We bumped into the Dutch group during a tea break and they informed us that they were able to buy their bus tickets for the following day to Fes at the bus station.  Chefchaouen was supposedly a difficult place to get out of since most buses that passed through were coming from somewhere else and didn't always have spare seats.  We took their advice and hiked down to the bus station ourselves.  In the parking lot we were confronted with a ticket salesman who was busy trying to cram people on an outgoing bus.  He quickly approached us with "Where do you want to go? I have tickets for all places."  We smiled and nodded as we pointed to the station and said we wanted to check all of the buses for the Chefchaouen, Morocco next day .  He became agitated and said that only he sold tickets.  We knew there was more than one bus company and wanted to take CTM if possible.  But, when we reached the inside of the station we discovered that the other ticket offices were closed.  With sporadic schedules they didn't stay open unless they had a bus still leaving for that day.  We recognized a couple of kiwi women from our hostel who also were looking for tickets and while we were talking with them the ticket salesman from the parking lot came into the station.  He was in a dramatic snit, waiving his hands and giving us an I-told-you-so lecture.  He said that since we didn't believe him then there was no ticket for us.  He was a total nutter.   In a country notorious for its lying touts in almost all areas associated with tourism we would have been idiots not to check out the situation.   The kiwis seemed put off by the display as well so we all decided to meet up the following morning so we could either catch a bus or share a taxi to Fes, if necessary.

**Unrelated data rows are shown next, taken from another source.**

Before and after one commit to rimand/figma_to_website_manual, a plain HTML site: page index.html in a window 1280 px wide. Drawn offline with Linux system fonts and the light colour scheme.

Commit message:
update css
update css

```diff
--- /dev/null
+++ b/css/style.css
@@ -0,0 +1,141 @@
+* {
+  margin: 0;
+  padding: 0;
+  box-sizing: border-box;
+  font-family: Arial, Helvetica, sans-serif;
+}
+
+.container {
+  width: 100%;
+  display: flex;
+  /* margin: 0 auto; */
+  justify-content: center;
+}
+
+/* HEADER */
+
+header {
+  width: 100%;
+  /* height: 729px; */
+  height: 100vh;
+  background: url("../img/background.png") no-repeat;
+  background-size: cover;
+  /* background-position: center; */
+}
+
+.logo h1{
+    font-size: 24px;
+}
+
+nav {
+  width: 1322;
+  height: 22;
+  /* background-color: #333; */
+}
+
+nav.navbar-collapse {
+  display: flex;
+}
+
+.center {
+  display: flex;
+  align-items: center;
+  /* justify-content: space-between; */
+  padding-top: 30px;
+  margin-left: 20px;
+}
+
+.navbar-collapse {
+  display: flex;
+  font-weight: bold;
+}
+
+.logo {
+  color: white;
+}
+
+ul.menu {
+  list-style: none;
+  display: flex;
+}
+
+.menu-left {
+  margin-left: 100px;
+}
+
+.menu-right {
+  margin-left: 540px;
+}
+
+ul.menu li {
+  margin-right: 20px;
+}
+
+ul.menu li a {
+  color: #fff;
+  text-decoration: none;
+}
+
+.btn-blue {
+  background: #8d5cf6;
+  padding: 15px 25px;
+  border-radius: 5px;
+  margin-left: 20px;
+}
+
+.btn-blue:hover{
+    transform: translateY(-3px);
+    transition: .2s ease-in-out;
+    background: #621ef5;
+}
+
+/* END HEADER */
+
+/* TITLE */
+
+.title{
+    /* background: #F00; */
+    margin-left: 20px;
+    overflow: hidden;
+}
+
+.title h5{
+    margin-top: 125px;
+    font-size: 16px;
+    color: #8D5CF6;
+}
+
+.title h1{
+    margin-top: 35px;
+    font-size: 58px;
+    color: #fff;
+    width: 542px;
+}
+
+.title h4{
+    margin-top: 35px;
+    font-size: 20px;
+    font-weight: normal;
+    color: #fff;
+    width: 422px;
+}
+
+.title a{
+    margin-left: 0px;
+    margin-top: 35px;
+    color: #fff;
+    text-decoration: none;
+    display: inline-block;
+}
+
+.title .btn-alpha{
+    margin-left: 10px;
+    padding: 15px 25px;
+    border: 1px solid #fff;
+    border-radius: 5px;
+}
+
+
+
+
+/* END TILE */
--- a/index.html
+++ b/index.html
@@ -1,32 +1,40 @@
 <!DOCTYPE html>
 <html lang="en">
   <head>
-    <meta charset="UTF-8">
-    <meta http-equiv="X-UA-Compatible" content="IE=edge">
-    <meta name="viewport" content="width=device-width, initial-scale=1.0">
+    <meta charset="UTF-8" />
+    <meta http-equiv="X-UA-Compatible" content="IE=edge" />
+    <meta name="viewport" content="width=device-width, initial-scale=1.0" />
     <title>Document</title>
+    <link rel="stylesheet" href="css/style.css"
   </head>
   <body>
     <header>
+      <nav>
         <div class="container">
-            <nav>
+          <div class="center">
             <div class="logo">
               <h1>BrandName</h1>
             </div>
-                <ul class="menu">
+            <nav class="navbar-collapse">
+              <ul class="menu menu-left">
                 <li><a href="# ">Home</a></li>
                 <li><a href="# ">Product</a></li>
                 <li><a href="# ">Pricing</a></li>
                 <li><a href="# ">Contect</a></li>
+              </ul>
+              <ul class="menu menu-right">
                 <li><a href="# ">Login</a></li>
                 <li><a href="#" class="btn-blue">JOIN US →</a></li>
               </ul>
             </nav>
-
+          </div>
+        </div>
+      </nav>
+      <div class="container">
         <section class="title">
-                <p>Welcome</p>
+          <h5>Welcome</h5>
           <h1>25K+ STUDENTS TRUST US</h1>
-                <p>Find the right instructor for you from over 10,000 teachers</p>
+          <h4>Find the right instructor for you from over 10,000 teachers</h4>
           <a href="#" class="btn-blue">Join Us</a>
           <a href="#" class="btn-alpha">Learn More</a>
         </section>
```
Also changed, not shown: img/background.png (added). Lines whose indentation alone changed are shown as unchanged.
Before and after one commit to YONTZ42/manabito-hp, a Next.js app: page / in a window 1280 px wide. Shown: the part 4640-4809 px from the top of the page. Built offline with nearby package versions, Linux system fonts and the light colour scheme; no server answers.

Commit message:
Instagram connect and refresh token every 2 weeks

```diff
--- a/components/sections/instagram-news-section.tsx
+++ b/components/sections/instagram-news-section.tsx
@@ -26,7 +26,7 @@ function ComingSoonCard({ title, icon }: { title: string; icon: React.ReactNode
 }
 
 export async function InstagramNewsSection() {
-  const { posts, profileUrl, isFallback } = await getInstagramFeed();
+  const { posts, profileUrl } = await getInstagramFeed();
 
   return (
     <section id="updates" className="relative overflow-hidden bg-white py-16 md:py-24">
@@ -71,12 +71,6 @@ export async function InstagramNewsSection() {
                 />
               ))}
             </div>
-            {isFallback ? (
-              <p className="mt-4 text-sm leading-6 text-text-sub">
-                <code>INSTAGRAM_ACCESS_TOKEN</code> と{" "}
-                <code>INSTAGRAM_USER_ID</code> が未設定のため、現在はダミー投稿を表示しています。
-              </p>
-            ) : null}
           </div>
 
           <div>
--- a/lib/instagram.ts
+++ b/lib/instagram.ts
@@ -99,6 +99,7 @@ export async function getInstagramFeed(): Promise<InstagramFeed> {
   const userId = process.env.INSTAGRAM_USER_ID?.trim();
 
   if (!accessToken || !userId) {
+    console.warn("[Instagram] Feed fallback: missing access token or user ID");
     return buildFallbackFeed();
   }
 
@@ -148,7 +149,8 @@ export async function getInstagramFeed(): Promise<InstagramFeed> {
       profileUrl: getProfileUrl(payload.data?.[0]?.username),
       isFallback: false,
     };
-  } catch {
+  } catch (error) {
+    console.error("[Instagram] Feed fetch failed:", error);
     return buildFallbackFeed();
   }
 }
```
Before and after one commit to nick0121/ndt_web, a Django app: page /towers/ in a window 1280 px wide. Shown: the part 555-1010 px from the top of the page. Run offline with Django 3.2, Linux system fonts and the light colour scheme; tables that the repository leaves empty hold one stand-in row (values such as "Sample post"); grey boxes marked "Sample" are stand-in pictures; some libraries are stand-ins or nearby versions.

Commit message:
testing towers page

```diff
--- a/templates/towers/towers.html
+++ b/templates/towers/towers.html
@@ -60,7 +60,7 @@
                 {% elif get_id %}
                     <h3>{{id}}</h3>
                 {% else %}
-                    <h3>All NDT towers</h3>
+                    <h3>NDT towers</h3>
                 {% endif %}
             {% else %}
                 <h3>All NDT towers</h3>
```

On our way back to town we stopped at the grande taxi stand to check prices.  They wanted to charge us 300 Durham for a taxi to Ouazane, where we could catch buses to Fes.  They agreed that the price for a shared taxi was only 30Dh per person and that six people fit in a shared taxi but they failed to realize that six times 25 only equaled 180Dh.  Blinded with greed at the sight of a tourist they just grabbed an in-your-dreams price out of the air.  We just shook our heads and moved on.

For lunch we ate at another place off of the square but had been pretty disappointed with the results.  I ordered a chicken couscous and Rob ordered a chicken Tajine but both looked suspiciously like the other.  Each dish actually required a good deal of work so with such low turn over it looked like they were improvising.   Eating out is a tourism driven business since Moroccans don't have the custom of paying people for food you can cook yourselves.  For dinner we returned to Aladdin's where tourist turn over seemed to keep things a bit fresher.

SPAIN Madrid Mar 23 Mar 24 Mar 25-26 Mar 27-30 Granada Mar 31 April 1-28 Semana Santa Part I Part II Photos I Photos II Photos III Photos IV The Alhambra Part I Part II Part III Part IV


MOROCCO Chefchaouen April 30 May 1 Fes May 2 May 3 May 4 May 5 May 6 Meknes May 7 May 8 May 9 Sahara May 10-11 May 12 May 13-14 May 15 Marrakesh May 16